Filed under:

Rutgers staggers past Army, 28-7

That score was more than a little misleading


It's been a long time since Rutgers fans have felt this concerned about a twenty one point victory. Yes, by the final margin, Rutgers easily put away Army by three touchdowns. If you had been trying to guess the final margin of victory before the game, 21 points would have been just around what you would have expected. However, the truth was that this game was far closer than the final score indicated, a somewhat hollow result that masks deep problems with this team right now.

I understand the rationale behind conservative play calling. A ball control offense does wonders for keeping a defense fresh and off the field, and fans are always far, far too enamored with tactics like blitzing (decrying the prevent defense) and exotic offensive schemes. If Rutgers wants to decry the spread craze and stick with a textbook replication of boilerplate NFL calls, you'll find no complaints here. The problem then isn't necessarily just the fact that the gameplans and play calls on offense are conservative by nature. No, what Kyle Flood and offensive coordinator Dave Brock have been doing for the majority of this season is downright triassic, and yesterday was the worst example yet of this inexplicable risk aversion. Army may have had the worst defensive backs to ever visit Piscataway yesterday, and yet Rutgers was more than content to run up the gut mixed with short dump offs. This was in a game that was SCREAMING for Tim Wright to take it over by working the middle of the field, just as he has every single time the offense clicked this year. And yet, there was nothing.

Just as feared, Flood and Brock learned entirely the wrong lessons from the Kent State debacle. From six interceptions, they decided that even the minimal risk they had been taking at that point with even calling passes for over ten yards down the field was too much. Gary Nova, who had been so good for the majority of this season, could not receive a vote of confidence to throw anything in the vicinity of a first down. It was a cowardly, self-defeating decision, and also the wrong one. Kent State happened because Rutgers had to press after getting burned by its ultra-conservative ways. RU has looked like a top 25 team this year when they've actually played assertive football and attacked, instead of sitting back and waiting for an opposing mistake, content that 90% of the time the other team will play into their hands. Usually so, but not against Kent State, and we almost blew it again until the talent disparity on the field just got too overwhelming.

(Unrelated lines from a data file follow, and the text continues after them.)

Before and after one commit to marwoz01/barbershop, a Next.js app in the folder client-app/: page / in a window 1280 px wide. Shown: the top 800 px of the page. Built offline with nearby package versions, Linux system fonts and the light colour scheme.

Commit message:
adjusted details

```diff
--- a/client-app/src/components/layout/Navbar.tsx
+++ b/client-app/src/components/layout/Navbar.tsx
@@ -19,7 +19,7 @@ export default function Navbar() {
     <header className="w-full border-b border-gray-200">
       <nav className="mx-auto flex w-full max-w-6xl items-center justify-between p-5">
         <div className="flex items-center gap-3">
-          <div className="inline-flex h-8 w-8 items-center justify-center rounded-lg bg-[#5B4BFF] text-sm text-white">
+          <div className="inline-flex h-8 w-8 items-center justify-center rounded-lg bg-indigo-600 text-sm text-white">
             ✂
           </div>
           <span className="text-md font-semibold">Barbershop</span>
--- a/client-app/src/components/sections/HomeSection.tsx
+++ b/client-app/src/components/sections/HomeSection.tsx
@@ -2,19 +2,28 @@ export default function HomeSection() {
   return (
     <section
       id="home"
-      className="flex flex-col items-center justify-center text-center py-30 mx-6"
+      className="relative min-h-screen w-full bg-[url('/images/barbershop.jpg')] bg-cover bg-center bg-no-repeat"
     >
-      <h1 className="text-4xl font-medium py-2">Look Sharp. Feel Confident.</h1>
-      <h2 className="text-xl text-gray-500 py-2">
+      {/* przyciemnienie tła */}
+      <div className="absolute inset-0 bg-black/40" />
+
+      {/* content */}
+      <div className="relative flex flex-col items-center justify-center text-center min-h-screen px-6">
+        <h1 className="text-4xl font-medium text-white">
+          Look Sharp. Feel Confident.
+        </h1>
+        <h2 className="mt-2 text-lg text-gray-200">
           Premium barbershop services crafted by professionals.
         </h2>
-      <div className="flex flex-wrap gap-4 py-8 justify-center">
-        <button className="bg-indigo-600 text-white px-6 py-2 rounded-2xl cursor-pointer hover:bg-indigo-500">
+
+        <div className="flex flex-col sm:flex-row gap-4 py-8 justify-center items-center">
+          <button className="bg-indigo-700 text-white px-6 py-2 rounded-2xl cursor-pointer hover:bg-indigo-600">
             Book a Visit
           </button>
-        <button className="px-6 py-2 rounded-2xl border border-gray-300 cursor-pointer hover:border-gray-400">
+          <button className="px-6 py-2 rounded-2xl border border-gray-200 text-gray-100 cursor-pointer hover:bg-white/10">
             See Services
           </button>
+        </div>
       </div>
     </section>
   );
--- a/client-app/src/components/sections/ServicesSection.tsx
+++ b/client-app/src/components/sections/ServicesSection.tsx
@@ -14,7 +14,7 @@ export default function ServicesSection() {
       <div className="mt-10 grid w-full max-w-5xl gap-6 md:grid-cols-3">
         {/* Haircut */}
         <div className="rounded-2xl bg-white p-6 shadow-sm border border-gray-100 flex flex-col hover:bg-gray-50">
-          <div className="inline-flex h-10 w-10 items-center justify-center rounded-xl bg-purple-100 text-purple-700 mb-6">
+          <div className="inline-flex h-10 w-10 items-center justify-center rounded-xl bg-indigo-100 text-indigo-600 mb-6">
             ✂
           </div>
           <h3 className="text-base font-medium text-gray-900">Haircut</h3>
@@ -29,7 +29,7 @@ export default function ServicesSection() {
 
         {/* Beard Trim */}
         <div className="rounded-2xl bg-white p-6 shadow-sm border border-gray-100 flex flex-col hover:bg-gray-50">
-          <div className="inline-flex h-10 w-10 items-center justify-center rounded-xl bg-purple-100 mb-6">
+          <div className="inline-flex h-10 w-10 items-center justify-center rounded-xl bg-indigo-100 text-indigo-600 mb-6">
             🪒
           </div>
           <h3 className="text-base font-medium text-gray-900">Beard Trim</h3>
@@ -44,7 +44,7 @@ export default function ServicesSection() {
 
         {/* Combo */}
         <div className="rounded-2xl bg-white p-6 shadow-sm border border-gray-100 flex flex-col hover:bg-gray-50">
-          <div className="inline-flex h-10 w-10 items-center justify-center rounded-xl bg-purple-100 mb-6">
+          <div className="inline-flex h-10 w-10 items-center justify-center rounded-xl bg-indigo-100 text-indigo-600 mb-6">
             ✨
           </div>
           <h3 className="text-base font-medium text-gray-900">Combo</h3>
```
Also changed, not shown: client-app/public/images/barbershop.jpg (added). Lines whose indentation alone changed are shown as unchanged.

Really, I get the idea of methodocally pounding an opponent into a sleeper of a game before pulling ahead late. That strategy has worked well for Rutgers in recent years. The difference yesterday was that if it was any other team than Army, they don't let Rutgers hang around, and the team would have been plum screwed just like they were against Kent State. Keeping some in reserve when you're playing sub-par competition is one thing, but this continuing attitude that Rutgers cannot take even a modicum of risk unless absolutely forced to is wrenching any enjoyment out of watching this team. There have been bigger underachievers at Rutgers, but if you look at the offense position by position, this should be at worst a top 40 offense. They're good everywhere. Their ineffectiveness is deliberate, it's by design, which is what is so frustrating. Even Nick Saban's Alabama teams can't be successful if they're running on third and 20+, and everyone in the stadium knows what's coming. If the heat wasn't already on Brock, it sure is now, with the only remaining question being how much of the problem is with him, or with Flood's marching orders.